→ **Source data**
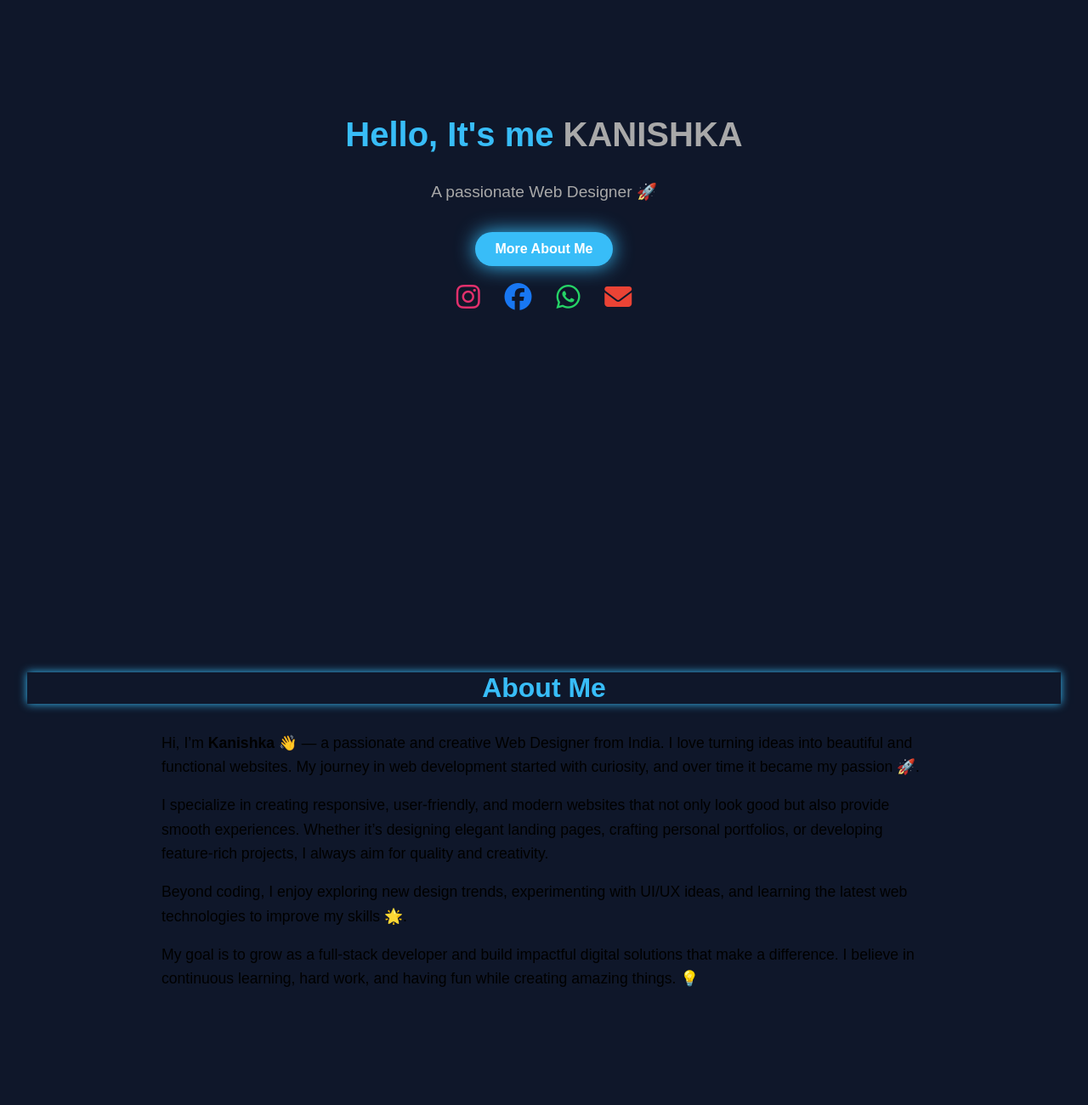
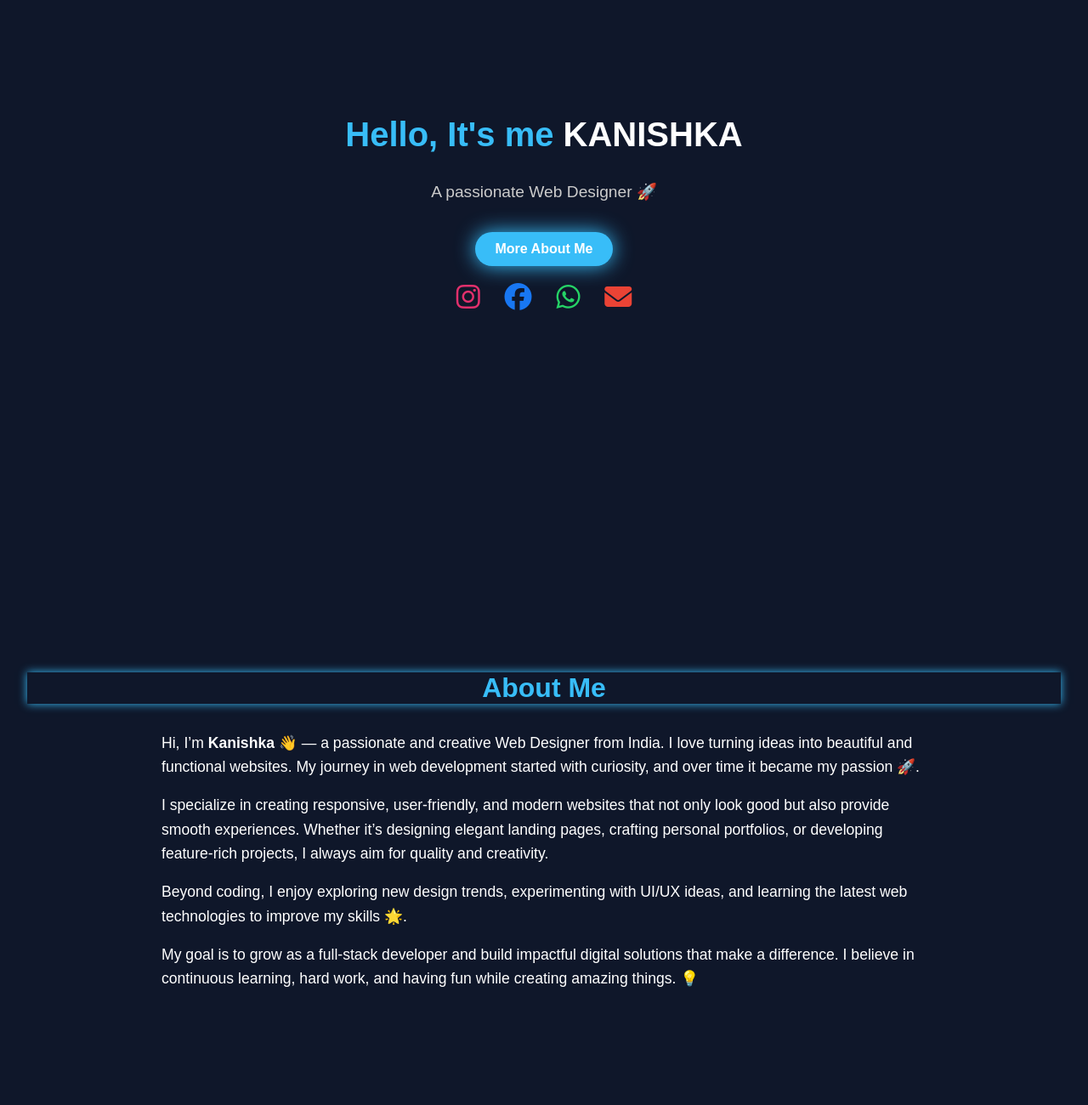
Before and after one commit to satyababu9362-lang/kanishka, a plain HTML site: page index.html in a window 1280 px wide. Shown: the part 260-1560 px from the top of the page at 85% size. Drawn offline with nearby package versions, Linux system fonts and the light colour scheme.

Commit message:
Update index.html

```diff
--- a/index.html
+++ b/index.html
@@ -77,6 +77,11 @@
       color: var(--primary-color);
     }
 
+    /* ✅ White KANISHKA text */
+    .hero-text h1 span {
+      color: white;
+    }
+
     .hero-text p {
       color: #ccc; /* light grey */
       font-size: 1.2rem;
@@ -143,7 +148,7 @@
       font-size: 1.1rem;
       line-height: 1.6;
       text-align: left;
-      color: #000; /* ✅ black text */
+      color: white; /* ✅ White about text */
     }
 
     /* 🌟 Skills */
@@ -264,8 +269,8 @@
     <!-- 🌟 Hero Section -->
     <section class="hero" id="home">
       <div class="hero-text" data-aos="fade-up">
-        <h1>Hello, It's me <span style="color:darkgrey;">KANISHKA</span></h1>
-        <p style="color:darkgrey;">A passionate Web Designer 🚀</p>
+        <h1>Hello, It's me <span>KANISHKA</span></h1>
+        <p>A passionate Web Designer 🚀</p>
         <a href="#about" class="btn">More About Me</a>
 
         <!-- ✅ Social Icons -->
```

→ **Work item**
Please write out all the entries above again exactly as they appear, skipping any images.

→ **Solution**
Before and after one commit to satyababu9362-lang/kanishka, a plain HTML site: page index.html in a window 1280 px wide. Shown: the part 260-1560 px from the top of the page at 85% size. Drawn offline with nearby package versions, Linux system fonts and the light colour scheme.

Commit message:
Update index.html

```diff
--- a/index.html
+++ b/index.html
@@ -77,6 +77,11 @@
       color: var(--primary-color);
     }
 
+    /* ✅ White KANISHKA text */
+    .hero-text h1 span {
+      color: white;
+    }
+
     .hero-text p {
       color: #ccc; /* light grey */
       font-size: 1.2rem;
@@ -143,7 +148,7 @@
       font-size: 1.1rem;
       line-height: 1.6;
       text-align: left;
-      color: #000; /* ✅ black text */
+      color: white; /* ✅ White about text */
     }
 
     /* 🌟 Skills */
@@ -264,8 +269,8 @@
     <!-- 🌟 Hero Section -->
     <section class="hero" id="home">
       <div class="hero-text" data-aos="fade-up">
-        <h1>Hello, It's me <span style="color:darkgrey;">KANISHKA</span></h1>
-        <p style="color:darkgrey;">A passionate Web Designer 🚀</p>
+        <h1>Hello, It's me <span>KANISHKA</span></h1>
+        <p>A passionate Web Designer 🚀</p>
         <a href="#about" class="btn">More About Me</a>
 
         <!-- ✅ Social Icons -->
```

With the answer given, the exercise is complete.